Segment Start: MATERIALS PROVIDED

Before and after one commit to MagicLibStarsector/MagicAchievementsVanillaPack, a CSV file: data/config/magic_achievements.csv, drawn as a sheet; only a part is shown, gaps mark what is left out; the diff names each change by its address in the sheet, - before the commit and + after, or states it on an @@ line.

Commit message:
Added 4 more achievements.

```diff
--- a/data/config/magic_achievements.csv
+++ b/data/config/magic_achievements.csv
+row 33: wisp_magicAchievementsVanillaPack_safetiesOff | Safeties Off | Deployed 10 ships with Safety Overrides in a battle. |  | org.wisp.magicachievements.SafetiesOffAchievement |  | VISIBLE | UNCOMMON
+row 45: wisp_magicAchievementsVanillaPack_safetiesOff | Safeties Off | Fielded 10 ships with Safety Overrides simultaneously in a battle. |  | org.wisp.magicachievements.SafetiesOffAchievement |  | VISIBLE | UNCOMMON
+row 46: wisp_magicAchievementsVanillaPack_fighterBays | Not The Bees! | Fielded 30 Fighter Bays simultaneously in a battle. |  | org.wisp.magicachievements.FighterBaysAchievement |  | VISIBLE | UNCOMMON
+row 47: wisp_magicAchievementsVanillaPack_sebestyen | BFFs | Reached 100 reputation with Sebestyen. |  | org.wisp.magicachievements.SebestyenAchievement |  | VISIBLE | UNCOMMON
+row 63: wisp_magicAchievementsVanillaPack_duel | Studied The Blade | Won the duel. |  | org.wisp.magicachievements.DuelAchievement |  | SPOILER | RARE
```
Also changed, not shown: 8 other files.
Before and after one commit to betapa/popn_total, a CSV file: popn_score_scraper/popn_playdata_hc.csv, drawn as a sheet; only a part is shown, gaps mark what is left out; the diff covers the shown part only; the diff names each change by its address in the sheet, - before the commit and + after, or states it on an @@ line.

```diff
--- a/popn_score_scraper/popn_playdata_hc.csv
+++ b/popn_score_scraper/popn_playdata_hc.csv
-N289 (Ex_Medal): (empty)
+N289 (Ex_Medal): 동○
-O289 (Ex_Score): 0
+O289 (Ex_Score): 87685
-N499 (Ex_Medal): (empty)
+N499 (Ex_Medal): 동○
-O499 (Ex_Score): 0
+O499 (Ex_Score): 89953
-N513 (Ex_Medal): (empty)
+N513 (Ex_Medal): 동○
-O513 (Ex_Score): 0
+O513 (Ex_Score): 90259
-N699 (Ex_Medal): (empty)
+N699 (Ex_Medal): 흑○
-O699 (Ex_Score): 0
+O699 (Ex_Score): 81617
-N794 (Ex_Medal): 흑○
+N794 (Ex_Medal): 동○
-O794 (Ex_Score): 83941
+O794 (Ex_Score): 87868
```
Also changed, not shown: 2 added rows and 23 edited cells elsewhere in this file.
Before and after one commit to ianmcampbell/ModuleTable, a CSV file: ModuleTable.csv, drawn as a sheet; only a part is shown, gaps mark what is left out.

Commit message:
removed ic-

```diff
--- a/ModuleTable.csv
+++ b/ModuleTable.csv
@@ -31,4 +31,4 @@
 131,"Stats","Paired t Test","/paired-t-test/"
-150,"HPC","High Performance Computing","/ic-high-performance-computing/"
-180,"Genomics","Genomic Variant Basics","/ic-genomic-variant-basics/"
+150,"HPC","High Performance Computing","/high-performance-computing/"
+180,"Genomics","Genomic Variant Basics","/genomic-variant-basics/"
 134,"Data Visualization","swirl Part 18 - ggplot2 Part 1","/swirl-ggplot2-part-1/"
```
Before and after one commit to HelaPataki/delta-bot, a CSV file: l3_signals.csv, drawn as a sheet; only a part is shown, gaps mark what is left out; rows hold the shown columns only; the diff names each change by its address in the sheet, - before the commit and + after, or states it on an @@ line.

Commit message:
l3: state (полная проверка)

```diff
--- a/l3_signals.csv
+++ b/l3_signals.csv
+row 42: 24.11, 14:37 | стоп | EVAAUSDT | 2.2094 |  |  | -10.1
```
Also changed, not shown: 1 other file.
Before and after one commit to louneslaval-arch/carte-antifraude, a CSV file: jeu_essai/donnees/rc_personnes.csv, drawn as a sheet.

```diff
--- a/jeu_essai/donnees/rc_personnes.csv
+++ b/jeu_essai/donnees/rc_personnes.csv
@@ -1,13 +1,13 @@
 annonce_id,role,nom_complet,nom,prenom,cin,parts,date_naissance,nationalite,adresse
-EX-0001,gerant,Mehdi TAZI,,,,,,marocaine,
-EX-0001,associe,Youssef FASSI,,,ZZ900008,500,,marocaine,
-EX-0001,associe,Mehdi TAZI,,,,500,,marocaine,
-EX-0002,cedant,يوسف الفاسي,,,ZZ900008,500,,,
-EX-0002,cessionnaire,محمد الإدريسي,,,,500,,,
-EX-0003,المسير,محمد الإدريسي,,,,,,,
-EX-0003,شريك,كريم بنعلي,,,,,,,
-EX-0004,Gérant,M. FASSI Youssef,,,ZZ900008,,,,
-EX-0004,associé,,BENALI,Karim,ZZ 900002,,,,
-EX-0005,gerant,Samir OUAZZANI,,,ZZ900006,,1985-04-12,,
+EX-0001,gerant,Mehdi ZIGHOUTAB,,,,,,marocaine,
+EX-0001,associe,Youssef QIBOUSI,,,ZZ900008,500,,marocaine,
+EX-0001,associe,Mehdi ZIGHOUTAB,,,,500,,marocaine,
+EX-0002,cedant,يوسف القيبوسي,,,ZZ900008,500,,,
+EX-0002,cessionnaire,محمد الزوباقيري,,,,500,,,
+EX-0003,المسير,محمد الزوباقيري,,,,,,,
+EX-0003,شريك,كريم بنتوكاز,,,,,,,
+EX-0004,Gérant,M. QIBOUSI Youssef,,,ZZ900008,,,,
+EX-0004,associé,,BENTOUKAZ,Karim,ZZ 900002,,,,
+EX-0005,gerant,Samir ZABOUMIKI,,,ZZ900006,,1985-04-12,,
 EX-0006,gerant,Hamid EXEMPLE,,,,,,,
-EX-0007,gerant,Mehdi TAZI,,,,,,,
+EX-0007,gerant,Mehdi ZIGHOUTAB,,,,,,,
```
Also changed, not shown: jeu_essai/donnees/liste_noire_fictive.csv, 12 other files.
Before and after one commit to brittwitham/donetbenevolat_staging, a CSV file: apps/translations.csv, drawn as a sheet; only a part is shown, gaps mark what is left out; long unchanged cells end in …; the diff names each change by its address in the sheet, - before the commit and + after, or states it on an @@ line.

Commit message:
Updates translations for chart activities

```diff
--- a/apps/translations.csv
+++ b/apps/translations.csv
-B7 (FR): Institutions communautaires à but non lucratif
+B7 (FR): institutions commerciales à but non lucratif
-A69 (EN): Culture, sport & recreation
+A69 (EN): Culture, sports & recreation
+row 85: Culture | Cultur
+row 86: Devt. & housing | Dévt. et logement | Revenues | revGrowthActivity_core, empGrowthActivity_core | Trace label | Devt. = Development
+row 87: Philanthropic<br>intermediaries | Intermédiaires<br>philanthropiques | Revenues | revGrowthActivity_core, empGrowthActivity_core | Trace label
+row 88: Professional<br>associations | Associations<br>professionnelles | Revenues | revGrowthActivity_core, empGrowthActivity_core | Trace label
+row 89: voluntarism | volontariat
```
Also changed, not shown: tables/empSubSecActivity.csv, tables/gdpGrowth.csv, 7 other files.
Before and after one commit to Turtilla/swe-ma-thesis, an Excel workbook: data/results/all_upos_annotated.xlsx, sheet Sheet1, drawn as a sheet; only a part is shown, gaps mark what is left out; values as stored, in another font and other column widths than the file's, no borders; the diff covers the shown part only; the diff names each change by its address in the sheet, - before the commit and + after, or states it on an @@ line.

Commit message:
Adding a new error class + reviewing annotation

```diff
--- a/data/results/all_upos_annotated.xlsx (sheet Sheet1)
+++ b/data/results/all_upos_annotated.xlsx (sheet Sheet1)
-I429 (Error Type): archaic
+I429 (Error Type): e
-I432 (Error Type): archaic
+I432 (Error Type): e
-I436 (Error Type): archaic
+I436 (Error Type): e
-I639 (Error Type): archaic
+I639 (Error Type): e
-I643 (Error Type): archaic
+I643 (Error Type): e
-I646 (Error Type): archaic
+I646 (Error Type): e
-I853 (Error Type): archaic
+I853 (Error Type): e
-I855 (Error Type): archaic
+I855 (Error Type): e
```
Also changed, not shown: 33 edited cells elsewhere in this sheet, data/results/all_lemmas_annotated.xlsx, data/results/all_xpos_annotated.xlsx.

Segment End: MATERIALS PROVIDED

_TASK ITEM_
The number of lines in the records that include "gerant" is what is needed, with no other words.

_TASK ANSWER_
7